It’s not every day that you get the opportunity to attend a festival on a scorching hot Friday is it? Well luckily for us AF International were invited along as VIP guests at the local Timber Festival. If you’re not familiar with the Timber Festival, I will fill you in briefly. The Timber Festival was founded by The National Forest; I’m sure that you will have read my previous blog posts on the work we do with this amazing Leicestershire based charity. 2019 marked the second year of the Timber Festival after overwhelming success at the launch in 2018 and we were delighted with the offer of a visit, so off we went…
The heatwave had hit The Midlands and temperatures were peaking at 27 degrees as we arrived at the Timber Festival. On arrival we were greeted by stunning views over the 70 acre National Forest woodland and received a lovely warm welcome from the volunteers brandishing brightly coloured wristbands. The professional festival goers were easily spotted, rucksacks and camping gear at the ready. I however, had chosen completely unsuitable footwear, making the steep descent into the festival area rather tricky.
As we approached there was a funky fairy-light tepee, main stage with a hardy timber frame and lots of stalls and quirky entertainment. We arrived just in time for the launch speech from the CEO of The National Forest and he spoke with passion and conviction. The charity have achieved some incredible feats, most notably the increase of forest cover from just 6% to more than 20% across The Midlands. Not only do the National Forest increase tree plantation they also support nearly 5000 jobs as they welcome 8.2m visitors per year with their tourist development.

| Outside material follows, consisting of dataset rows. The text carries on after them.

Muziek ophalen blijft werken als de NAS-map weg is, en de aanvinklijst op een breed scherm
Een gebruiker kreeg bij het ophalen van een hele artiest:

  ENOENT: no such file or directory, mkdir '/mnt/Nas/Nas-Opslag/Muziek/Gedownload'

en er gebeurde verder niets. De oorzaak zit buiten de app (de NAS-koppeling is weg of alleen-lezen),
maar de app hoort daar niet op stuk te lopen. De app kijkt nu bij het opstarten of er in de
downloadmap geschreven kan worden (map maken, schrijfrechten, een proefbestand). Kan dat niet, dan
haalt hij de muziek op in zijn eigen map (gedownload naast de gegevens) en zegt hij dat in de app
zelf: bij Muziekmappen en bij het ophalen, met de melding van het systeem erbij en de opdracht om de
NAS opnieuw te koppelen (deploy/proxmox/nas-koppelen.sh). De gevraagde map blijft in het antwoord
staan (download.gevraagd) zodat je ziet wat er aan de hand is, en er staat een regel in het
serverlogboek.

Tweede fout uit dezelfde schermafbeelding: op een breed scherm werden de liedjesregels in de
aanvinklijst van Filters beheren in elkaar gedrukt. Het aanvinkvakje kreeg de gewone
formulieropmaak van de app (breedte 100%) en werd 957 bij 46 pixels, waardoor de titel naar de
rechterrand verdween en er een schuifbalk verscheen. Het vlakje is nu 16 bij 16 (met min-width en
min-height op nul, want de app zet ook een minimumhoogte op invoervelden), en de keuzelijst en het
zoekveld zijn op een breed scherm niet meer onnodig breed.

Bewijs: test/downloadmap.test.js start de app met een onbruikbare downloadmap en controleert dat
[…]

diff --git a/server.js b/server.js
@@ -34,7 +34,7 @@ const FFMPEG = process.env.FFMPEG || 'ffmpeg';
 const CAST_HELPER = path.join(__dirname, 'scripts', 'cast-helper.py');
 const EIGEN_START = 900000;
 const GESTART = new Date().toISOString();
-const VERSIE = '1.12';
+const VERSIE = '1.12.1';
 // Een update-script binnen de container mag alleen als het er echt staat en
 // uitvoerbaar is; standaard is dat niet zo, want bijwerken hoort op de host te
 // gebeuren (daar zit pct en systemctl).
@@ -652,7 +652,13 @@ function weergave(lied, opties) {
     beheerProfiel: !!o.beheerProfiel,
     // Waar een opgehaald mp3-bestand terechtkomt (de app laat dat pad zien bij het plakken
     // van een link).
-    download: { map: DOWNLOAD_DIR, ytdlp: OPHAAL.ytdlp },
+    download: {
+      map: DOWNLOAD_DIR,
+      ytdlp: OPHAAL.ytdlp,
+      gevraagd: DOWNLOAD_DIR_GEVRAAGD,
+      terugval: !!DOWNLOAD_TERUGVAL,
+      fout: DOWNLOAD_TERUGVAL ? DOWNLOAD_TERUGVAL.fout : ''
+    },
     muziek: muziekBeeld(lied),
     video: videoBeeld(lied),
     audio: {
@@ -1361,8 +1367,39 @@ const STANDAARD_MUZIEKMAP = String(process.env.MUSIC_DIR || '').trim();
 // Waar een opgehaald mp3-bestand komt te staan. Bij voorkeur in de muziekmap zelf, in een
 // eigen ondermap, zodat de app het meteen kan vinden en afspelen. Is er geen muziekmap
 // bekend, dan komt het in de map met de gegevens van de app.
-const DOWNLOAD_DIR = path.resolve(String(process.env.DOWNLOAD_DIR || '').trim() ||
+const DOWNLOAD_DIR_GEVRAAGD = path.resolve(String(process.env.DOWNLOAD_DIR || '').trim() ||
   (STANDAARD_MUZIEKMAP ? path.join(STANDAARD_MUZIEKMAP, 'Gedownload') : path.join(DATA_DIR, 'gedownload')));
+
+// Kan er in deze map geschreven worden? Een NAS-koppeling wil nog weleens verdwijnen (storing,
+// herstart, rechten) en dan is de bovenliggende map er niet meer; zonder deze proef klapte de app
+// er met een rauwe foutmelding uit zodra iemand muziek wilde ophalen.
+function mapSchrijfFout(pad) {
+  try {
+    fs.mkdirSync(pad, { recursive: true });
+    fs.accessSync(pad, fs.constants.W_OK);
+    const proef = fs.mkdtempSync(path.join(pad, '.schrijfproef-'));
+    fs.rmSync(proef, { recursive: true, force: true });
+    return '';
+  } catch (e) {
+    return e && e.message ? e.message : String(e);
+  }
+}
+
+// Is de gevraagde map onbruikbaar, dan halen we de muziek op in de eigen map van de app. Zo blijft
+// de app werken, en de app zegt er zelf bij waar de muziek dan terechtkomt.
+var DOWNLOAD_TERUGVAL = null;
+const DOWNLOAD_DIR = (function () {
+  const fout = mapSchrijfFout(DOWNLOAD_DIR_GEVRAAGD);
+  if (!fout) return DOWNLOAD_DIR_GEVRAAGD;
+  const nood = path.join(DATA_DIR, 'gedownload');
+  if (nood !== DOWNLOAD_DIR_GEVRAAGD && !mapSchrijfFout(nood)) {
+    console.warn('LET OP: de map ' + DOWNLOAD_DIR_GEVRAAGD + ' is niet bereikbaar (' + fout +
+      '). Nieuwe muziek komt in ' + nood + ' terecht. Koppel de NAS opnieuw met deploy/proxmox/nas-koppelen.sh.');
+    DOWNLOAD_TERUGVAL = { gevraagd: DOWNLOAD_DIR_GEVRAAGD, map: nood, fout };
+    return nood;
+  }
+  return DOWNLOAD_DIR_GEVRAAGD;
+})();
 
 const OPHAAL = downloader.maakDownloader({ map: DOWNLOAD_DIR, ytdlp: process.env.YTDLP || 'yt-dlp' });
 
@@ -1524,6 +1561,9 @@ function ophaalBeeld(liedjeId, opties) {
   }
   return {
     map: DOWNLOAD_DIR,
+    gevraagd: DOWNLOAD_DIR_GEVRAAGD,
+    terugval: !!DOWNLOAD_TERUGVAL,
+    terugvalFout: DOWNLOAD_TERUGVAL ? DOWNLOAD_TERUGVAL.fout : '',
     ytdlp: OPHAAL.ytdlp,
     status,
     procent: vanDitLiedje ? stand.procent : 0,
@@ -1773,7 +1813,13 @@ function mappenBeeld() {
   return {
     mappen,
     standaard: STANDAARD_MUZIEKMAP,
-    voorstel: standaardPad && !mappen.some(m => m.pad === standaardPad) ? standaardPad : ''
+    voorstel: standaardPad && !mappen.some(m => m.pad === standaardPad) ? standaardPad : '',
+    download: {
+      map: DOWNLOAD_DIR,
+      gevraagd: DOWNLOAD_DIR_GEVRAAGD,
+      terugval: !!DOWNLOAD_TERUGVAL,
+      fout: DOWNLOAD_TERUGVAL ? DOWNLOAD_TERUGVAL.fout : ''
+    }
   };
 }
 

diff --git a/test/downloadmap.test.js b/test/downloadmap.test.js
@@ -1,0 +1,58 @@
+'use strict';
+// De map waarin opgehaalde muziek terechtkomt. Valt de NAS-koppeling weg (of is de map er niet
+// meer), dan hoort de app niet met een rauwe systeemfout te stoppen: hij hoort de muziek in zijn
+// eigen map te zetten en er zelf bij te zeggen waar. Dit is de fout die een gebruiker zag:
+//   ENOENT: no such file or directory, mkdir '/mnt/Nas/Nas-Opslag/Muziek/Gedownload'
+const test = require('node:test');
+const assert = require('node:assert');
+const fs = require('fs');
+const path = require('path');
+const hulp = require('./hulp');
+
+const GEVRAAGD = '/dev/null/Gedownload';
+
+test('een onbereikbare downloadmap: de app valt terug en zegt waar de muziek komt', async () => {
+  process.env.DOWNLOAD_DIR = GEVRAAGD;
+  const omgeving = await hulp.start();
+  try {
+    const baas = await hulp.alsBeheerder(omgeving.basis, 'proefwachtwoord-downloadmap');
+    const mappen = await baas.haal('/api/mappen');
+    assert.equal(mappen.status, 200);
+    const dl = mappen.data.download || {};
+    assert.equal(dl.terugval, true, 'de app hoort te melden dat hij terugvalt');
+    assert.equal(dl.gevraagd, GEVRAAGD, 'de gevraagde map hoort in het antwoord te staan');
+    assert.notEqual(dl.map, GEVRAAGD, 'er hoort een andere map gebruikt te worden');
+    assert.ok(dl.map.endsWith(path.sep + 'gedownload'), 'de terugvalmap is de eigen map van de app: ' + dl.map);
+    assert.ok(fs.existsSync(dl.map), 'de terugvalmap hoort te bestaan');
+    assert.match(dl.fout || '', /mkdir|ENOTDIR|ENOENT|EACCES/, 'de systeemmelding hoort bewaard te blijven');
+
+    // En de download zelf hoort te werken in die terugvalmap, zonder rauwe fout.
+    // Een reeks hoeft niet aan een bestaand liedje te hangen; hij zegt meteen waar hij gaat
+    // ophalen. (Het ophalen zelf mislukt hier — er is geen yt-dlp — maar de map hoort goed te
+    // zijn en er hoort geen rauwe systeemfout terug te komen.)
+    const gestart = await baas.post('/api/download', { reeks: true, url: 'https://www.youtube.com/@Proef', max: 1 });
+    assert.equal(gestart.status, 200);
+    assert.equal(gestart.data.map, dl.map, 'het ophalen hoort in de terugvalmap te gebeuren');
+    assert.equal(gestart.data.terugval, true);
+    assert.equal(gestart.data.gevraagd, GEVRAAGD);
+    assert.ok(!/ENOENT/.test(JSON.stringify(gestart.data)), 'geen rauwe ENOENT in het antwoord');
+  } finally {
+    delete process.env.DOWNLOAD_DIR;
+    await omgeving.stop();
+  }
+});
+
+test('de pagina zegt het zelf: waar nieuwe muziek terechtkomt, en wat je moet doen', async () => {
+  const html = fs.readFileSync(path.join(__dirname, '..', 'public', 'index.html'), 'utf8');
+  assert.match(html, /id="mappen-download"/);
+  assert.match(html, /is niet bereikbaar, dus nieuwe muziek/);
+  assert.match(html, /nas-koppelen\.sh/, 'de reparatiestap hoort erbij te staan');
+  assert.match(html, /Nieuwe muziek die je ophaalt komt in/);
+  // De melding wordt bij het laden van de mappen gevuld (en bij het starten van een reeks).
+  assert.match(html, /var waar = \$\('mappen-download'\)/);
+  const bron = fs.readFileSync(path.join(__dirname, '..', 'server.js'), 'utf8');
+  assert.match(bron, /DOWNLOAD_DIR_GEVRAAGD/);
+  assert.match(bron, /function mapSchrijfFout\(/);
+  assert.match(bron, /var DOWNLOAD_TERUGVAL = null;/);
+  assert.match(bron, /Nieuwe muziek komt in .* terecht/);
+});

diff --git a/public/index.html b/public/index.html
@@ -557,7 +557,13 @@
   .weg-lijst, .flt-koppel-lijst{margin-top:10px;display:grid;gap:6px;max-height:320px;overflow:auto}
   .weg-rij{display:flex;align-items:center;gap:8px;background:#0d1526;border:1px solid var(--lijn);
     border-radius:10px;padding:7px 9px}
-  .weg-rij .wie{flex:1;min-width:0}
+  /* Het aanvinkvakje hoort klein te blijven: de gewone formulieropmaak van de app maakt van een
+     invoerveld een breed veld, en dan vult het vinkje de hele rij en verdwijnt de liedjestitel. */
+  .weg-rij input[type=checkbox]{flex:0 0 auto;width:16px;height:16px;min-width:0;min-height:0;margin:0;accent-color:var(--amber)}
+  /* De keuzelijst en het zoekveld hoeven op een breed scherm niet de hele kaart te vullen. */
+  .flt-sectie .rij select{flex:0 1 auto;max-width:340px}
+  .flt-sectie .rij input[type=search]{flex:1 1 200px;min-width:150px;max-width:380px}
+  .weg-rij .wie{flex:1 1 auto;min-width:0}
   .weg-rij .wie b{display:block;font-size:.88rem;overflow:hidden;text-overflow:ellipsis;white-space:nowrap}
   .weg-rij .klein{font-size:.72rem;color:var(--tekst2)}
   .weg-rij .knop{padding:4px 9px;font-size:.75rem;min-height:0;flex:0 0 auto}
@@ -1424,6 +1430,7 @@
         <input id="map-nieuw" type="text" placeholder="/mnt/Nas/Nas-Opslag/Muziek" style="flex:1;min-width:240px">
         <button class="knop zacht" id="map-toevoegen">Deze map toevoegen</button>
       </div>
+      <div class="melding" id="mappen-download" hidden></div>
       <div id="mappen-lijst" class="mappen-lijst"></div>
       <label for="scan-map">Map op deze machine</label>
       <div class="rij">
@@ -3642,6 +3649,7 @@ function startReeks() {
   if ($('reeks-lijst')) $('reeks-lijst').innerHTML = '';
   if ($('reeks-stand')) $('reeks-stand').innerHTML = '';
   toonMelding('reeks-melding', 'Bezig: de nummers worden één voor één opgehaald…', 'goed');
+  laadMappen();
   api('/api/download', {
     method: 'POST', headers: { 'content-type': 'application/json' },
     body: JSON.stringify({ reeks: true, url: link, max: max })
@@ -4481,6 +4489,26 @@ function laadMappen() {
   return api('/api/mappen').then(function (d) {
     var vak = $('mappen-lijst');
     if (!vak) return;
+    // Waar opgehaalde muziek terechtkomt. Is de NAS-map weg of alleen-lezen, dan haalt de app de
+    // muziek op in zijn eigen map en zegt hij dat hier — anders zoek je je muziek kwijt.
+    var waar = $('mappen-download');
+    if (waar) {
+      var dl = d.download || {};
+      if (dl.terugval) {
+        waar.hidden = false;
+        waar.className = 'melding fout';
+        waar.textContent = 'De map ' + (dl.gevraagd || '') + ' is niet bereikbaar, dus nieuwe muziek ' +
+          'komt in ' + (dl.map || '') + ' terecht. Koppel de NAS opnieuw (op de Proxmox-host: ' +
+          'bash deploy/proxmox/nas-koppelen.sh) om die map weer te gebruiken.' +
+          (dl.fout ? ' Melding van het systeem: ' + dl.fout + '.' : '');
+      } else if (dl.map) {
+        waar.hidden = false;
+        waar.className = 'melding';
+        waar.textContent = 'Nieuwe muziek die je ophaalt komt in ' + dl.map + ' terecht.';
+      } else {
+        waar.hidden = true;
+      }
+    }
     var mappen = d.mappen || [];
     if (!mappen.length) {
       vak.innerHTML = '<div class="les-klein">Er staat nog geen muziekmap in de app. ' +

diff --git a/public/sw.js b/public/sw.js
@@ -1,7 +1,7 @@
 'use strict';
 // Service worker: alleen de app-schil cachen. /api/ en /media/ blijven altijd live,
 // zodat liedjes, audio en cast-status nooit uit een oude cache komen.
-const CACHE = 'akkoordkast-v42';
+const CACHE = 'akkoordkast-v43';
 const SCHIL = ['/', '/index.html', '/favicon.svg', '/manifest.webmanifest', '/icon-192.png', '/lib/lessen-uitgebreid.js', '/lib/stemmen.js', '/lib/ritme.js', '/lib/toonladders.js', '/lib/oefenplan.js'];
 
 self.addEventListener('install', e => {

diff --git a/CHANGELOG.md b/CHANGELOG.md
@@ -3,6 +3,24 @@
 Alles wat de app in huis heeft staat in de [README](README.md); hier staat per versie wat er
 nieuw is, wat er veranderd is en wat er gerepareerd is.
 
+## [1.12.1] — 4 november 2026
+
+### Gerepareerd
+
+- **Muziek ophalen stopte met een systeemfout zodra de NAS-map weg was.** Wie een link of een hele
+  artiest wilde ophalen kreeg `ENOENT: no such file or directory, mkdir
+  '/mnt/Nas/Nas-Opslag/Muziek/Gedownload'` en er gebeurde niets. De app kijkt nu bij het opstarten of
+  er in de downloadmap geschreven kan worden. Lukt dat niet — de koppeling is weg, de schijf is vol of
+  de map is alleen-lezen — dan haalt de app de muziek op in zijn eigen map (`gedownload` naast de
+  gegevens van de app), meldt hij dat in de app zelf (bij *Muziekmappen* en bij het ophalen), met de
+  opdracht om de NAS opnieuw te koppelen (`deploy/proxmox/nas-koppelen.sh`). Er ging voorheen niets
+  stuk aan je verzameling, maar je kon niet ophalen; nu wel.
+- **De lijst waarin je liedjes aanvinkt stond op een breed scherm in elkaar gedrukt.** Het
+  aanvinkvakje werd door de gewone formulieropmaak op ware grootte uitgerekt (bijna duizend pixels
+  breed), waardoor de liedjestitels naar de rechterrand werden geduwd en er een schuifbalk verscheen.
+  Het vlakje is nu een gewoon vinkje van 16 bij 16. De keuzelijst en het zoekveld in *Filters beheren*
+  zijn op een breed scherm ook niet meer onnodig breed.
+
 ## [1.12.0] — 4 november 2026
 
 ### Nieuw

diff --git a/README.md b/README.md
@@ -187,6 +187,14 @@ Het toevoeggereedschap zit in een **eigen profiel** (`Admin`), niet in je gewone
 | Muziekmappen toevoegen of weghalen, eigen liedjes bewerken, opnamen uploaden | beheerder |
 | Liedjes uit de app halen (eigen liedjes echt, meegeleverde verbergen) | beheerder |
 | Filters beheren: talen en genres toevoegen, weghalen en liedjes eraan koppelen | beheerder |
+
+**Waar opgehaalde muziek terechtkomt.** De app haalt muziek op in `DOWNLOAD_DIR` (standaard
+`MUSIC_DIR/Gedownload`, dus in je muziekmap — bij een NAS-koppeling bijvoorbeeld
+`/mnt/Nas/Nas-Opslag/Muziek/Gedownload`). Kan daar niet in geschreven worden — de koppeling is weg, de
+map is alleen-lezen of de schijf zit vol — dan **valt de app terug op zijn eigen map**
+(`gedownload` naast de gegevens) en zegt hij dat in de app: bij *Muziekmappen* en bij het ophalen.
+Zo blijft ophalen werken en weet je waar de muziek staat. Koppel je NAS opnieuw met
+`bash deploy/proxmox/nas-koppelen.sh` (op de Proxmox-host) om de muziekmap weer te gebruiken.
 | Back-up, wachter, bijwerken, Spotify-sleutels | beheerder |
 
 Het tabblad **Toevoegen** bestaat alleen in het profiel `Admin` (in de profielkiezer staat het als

Following the opening speech, we took the time to explore and headed off into the warm sunshine to take in the Timber Festival experience. The “Eyrie Stage” timetable promised a full evening of entertainment and as we walked through the forest there were acrobats performing at great height drawing in quite a crowd. Surrounding these in the canopy area were lots of activities for all of the family, including woodland craft courses and charcoal sessions cooking fresh sausages. Leaving the wooded area, we emerged into the sunlight once again and spotted a huge area of retro games such as Scrabble, Guess Who, Tiddly Winks and Hula Hoops It was a delightful sight to behold as children of all ages enjoyed challenging the adults to Hula competitions.
The Timber Festival is a great opportunity to share a love of the forest and learn more about the work undertaken by The National Forest charity. A strong ethos of sustainability and environmental awareness was apparent in all areas of the festival, from the reusable cups through to the compost portaloos, avoiding use of chemicals.
On our travels we spotted a local news TV crew, who were filming the day’s weather from the event. In the background, a musical duo played the piano and double bass on their upcycled bikes.
As I tackle the hill back to the car park in my not-so sensible shoes, I reflect on my time at the Timber Festival. Of course it was definitely a great end to the working week, but it wasn’t just about that. As the sun set I left the festival feeling inspired to make a difference. For me, The National Forest isn’t just about planting trees, it is so much more than that. It is about community, educating, and driving the vision for a sustainable environment.
Hope to see you next year Timber Festival.